Focusing on software
One of the reasons for Samsung’s focus on software could be that, with flagship devices that are more and more similar when it comes to hardware, software could very well be one of the factors that makes the difference in favor of one device or another for an undecided buyer.
This can be seen in the increasing number of software features unique to Samsung which a device like the Galaxy S4 (which is the company’s fastest-selling smartphone ever), includes. It’s no coincidence that Samsung promotes them aggressively through TV ads – remember the Pool Party ad (which also happens to make fun of traditional rival Apple), or the series of ads promoting the Group Play, Sound Shot or Translator features.
You can take a look at some of them in our review of Samsung’s flagship device:
Also, with the growth of the BYOD (Bring Your Own Device) business market, companies need to know that a device entering their network is secure and that data won’t fly out of it too easily (or at all, for that matter). Part of that is done through software, like the Samsung Knox security system, and that software needs developing.
Even if Samsung does make a lot of money from Android devices, the Korean company has never been one to put all of its eggs in one basket. It still has Windows Phone devices on the market and in the past it has developed Bada, which it has merged with Tizen not too long ago. Since Samsung seems to want to rely on others less, it’s currently working on the development of Tizen, together with other partners, such as Intel, Fujitsu or Panasonic.
While Tizen probably won’t be much of a threat to Android, Samsung looks like it’s keeping its options open, together with the diversity of products it can offer.

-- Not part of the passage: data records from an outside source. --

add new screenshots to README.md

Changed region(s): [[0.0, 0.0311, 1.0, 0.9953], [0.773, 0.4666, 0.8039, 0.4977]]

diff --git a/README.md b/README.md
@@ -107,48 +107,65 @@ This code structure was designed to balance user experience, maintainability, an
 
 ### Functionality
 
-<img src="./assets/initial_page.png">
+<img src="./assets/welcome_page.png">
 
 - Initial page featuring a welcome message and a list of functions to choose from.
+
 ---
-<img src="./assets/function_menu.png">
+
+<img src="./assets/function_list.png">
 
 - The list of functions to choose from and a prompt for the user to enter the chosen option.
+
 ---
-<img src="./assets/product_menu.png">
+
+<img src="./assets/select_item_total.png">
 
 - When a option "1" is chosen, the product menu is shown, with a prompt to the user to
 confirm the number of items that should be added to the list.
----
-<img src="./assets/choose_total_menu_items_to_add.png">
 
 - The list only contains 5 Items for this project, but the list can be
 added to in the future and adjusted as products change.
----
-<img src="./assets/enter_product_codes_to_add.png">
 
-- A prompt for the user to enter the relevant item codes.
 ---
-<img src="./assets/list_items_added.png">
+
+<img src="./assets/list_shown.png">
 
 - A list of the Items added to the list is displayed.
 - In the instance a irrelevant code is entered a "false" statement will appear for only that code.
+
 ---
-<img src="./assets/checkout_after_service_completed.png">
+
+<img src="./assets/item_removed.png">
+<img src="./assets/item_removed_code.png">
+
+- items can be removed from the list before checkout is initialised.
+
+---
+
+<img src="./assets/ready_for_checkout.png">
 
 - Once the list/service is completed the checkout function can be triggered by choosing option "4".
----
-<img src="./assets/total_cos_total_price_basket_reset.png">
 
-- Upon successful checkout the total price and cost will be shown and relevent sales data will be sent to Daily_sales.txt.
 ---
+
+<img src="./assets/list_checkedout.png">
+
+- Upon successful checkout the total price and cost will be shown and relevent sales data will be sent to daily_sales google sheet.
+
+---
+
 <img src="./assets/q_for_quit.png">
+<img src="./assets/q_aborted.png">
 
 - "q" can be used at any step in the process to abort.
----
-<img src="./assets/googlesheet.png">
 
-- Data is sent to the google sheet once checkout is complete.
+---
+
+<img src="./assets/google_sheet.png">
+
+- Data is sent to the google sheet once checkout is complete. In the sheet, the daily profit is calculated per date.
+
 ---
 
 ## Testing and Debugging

These are just a few examples of why Samsung would have a strong interest in investing in software development.
Do you think Samsung’s thinking is right, and software is the way of the future?